369. On 4 March, it was reported that the budget of religious colleges, most of which were located in the territories, would be increased 14 times, reaching a total of NIS 6 million. (Ha'aretz, 4 March)

370. On 7 March, some 2,000 protesters marched towards Har Homa. The marchers, who had started out from a school in Beit Sahur, shouted slogans including "Shame on Netanyahu" but were stopped by a line of soldiers and policemen on a hilltop opposite Har Homa. Marwan Barghouti, the head of the Fatah in the West Bank and a member of the Palestinian Legislative Council, stated that the turnout was relatively low because 23 buses had been stopped at roadblocks north of Jerusalem.

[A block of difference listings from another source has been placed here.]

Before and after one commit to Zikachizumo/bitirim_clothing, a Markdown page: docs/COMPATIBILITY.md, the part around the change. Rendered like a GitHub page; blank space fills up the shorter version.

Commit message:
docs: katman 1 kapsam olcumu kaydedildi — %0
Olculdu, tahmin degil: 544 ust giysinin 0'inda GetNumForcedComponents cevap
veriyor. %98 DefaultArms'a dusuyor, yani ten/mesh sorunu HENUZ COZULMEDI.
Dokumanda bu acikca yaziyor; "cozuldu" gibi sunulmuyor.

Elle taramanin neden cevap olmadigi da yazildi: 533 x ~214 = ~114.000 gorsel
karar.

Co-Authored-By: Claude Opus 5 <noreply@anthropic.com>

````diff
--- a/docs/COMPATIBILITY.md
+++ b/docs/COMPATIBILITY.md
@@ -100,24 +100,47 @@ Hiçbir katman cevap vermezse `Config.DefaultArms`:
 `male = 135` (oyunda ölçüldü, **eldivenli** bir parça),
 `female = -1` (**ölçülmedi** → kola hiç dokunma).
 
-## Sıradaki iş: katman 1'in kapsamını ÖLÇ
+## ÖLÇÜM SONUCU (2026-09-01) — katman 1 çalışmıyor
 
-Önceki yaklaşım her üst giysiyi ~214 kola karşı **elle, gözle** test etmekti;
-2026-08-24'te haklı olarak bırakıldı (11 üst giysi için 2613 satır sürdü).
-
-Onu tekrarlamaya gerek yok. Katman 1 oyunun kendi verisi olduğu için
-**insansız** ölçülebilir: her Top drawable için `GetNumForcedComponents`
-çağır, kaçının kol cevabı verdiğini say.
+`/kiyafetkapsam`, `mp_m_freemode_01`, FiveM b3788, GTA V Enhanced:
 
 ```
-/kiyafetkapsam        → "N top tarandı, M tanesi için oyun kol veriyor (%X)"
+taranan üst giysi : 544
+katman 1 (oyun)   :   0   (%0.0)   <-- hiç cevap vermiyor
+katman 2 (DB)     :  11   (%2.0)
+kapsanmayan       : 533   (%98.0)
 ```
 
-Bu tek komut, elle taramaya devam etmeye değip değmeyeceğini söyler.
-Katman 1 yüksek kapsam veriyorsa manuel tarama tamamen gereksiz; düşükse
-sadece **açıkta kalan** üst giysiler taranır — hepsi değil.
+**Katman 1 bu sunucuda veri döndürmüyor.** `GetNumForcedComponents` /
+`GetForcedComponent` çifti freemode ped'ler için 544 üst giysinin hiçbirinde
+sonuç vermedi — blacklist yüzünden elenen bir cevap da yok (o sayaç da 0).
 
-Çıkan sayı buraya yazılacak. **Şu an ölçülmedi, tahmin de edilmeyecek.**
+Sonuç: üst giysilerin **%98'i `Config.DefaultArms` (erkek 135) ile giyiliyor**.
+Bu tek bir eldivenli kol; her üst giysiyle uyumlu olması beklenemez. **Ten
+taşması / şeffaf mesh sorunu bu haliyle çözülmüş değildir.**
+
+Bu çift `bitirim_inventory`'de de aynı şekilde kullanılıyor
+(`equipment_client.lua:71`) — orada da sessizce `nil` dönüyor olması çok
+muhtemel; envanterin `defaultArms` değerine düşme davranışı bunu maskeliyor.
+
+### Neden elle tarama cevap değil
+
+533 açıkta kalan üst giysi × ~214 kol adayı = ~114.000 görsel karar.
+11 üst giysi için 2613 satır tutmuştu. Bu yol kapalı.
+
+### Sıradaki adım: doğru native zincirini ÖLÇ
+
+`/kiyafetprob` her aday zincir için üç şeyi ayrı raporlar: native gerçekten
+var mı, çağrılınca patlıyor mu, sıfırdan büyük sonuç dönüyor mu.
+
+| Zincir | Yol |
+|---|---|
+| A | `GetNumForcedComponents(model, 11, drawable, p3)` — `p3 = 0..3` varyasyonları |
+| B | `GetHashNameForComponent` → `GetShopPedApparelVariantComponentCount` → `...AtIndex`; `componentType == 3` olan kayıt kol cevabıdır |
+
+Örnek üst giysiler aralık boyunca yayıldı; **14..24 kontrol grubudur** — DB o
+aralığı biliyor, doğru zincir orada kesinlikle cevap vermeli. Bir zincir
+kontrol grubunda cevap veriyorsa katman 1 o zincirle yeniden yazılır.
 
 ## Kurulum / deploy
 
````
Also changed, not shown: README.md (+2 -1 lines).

Faisal Husseini, who called on the protesters not to clash with the soldiers, expressed the hope that Israel would reverse its decision to build at Jabal Abu Ghneim, stop confiscating identity cards in East Jerusalem, stop demolishing Palestinian homes and stop isolating the West Bank from the Gaza Strip. (Ha'aretz, Jerusalem Post, 9 March)

371. On 9 March, Defence Minister Yitzhak Mordechai visited the Karmi Tzur settlement and assured its residents that the 1.5-kilometre road leading to the settlement would remain in area C, which was under exclusive Israeli control. (Jerusalem Post, 11 March)

372. On 9 March, a meeting of all Palestinian political groups in Gaza established a joint PLO-Islamic committee to resist Israel's policy of settlement and land expropriation. The meeting was arranged by the Islamic Committee Against Settlements, one of the four offices ordered closed in Jerusalem, as well as the Palestinian Authority. (Jerusalem Post, 10 March)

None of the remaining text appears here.